Grosjean is a hard racer with a ready willingness to make an aggressive move in the opening moments of a race. Sometimes they may not work - that's just the price you have to pay sometimes. But his general wheel-to-wheel judgement has not previously been suspect. As such the Spa misjudgement would appear to have been an anomaly.
It can happen: take a look at the start in the 1994 German Grand Prix that earned Mika Hakkinen a one race ban. It was a terrible misjudgement but no-one questions today that Hakkinen - World Champion of 1998 and '99 - was one of F1's greatest drivers. Grosjean's race ban will pull him up short, cause him to re-assess and may temper the final excesses from his game. But it's a game that just needs a bit of fine-tuning.
The pattern of Maldonado's incidents are quite different. But, like Grosjean, though perhaps not as often, he has shown that he has a very fine skill that can be applied with great discipline and freedom of error. See his flawless victory in the Spanish Grand Prix as proof of that.
Pastor's accidents really do seem to be triggered by 'red mist' - in high stress situations, he seems unable to control his emotions. His incident with Grosjean in Australia can be written off as just two hard racers being uncompromising with each other. But banging wheels with Sergio Perez in Monaco practice this year or with Hamilton at Spa last year, barging back onto the track and into an accident with Hamilton at Valencia this year: these are all red mist incidents.
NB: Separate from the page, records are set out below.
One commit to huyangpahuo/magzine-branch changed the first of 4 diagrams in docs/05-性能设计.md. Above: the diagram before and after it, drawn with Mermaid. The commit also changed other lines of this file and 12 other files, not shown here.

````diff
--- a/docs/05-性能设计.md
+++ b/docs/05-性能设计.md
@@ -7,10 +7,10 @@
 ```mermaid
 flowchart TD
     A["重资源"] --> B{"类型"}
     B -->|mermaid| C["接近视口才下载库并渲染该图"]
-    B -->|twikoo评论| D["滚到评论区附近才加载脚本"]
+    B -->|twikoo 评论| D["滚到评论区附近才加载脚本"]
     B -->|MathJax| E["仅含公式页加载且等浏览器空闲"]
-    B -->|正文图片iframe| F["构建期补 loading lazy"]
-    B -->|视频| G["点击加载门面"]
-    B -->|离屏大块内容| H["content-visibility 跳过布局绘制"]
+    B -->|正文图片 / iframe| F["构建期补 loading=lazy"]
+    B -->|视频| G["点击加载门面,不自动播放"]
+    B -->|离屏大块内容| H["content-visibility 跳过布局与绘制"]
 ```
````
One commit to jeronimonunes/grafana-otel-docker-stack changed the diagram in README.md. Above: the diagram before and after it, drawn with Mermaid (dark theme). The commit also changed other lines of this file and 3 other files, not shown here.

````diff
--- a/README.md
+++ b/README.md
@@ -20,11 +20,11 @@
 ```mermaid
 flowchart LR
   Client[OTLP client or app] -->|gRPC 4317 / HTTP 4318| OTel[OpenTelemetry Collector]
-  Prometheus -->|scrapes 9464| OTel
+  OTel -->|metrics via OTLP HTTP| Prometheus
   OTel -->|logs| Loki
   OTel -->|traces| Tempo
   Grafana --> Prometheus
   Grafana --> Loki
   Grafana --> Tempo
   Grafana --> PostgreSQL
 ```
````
It means that when he makes a genuinely innocent misjudgement, like his blocking of Nico Hulkenberg in qualifying on Saturday, he is penalised.
That three-place penalty then snowballed into further incident. Having qualified third fastest with an outstanding lap, he seemed desperate to claw back the penalty at the start. His explanation of 'the clutch paddle slipped out my hand' for his jump start was met with universal disbelief. After pitting for damage at the end of the first lap, he was in the emotionally challenging situation of finding himself at the back in a car he knew he could be running at the front - and, just like when he was in the same situation at Monaco, he crashed pretty much as soon as racing was underway.
Out of the car, the team see an intelligent and gifted driver with a fantastic feel for the tyres and an ability to combine speed with looking after the rubber that's potentially gold dust in 2012. Yet that all goes out the window when a situation trips those emotional triggers in him. There's a potentially fabulous driver in there, but F1 is not a finishing school. He may run out of time.